# [Supplied material]
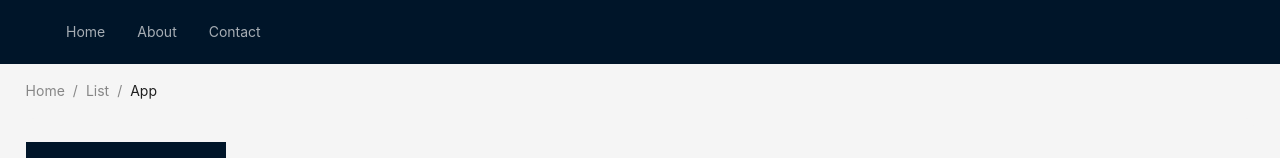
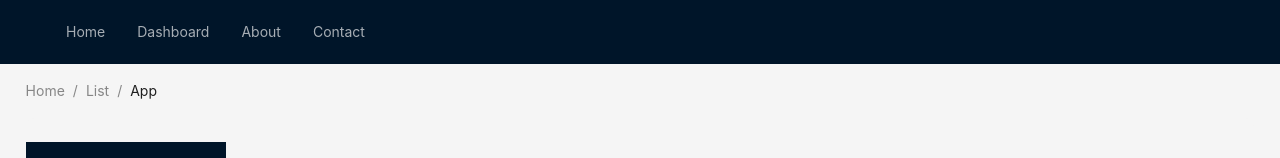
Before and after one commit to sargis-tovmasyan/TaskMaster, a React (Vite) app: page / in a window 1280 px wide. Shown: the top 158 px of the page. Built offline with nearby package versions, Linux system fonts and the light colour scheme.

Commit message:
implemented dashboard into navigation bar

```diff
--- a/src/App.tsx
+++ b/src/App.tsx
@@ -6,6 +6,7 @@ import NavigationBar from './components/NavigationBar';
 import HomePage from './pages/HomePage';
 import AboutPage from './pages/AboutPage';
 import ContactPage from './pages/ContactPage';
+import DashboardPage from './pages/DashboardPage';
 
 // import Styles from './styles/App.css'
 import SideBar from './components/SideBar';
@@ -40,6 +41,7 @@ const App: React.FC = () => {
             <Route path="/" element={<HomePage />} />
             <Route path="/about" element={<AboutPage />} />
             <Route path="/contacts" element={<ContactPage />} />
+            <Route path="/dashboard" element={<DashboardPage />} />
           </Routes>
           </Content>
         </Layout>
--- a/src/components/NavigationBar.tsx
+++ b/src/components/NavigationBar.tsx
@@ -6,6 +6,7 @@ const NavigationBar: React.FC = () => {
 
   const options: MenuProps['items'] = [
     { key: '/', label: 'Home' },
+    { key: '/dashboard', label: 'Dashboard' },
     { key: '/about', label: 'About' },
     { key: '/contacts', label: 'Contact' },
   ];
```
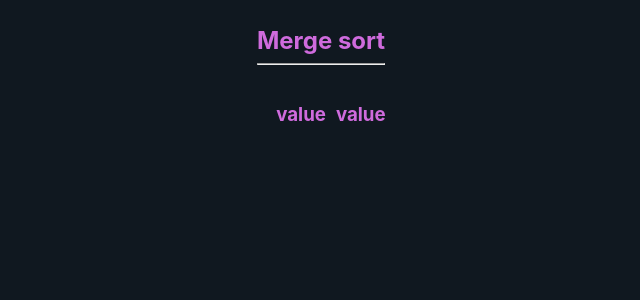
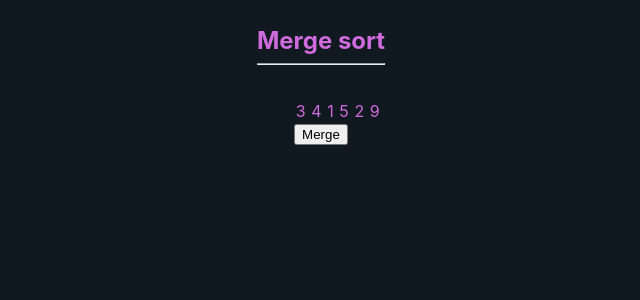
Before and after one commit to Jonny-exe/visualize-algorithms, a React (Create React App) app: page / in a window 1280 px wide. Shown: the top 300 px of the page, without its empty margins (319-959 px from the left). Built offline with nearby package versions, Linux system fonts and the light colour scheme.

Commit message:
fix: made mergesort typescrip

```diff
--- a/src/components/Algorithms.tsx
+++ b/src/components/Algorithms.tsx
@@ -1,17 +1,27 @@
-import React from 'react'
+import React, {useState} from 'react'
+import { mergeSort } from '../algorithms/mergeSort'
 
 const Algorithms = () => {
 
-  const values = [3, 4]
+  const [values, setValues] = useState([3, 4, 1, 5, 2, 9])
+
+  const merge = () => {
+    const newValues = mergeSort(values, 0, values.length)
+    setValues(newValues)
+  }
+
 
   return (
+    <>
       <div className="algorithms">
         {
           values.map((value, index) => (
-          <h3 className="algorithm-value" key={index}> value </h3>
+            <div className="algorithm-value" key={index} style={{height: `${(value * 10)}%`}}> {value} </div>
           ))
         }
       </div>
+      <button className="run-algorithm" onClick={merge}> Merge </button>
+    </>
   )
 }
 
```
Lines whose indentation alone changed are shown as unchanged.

# [Aim of the task]
Pictures aside, repeat each entry in full and without change.

# [Task solution]
Before and after one commit to sargis-tovmasyan/TaskMaster, a React (Vite) app: page / in a window 1280 px wide. Shown: the top 158 px of the page. Built offline with nearby package versions, Linux system fonts and the light colour scheme.

Commit message:
implemented dashboard into navigation bar

```diff
--- a/src/App.tsx
+++ b/src/App.tsx
@@ -6,6 +6,7 @@ import NavigationBar from './components/NavigationBar';
 import HomePage from './pages/HomePage';
 import AboutPage from './pages/AboutPage';
 import ContactPage from './pages/ContactPage';
+import DashboardPage from './pages/DashboardPage';
 
 // import Styles from './styles/App.css'
 import SideBar from './components/SideBar';
@@ -40,6 +41,7 @@ const App: React.FC = () => {
             <Route path="/" element={<HomePage />} />
             <Route path="/about" element={<AboutPage />} />
             <Route path="/contacts" element={<ContactPage />} />
+            <Route path="/dashboard" element={<DashboardPage />} />
           </Routes>
           </Content>
         </Layout>
--- a/src/components/NavigationBar.tsx
+++ b/src/components/NavigationBar.tsx
@@ -6,6 +6,7 @@ const NavigationBar: React.FC = () => {
 
   const options: MenuProps['items'] = [
     { key: '/', label: 'Home' },
+    { key: '/dashboard', label: 'Dashboard' },
     { key: '/about', label: 'About' },
     { key: '/contacts', label: 'Contact' },
   ];
```
Before and after one commit to Jonny-exe/visualize-algorithms, a React (Create React App) app: page / in a window 1280 px wide. Shown: the top 300 px of the page, without its empty margins (319-959 px from the left). Built offline with nearby package versions, Linux system fonts and the light colour scheme.

Commit message:
fix: made mergesort typescrip

```diff
--- a/src/components/Algorithms.tsx
+++ b/src/components/Algorithms.tsx
@@ -1,17 +1,27 @@
-import React from 'react'
+import React, {useState} from 'react'
+import { mergeSort } from '../algorithms/mergeSort'
 
 const Algorithms = () => {
 
-  const values = [3, 4]
+  const [values, setValues] = useState([3, 4, 1, 5, 2, 9])
+
+  const merge = () => {
+    const newValues = mergeSort(values, 0, values.length)
+    setValues(newValues)
+  }
+
 
   return (
+    <>
       <div className="algorithms">
         {
           values.map((value, index) => (
-          <h3 className="algorithm-value" key={index}> value </h3>
+            <div className="algorithm-value" key={index} style={{height: `${(value * 10)}%`}}> {value} </div>
           ))
         }
       </div>
+      <button className="run-algorithm" onClick={merge}> Merge </button>
+    </>
   )
 }
 
```
Lines whose indentation alone changed are shown as unchanged.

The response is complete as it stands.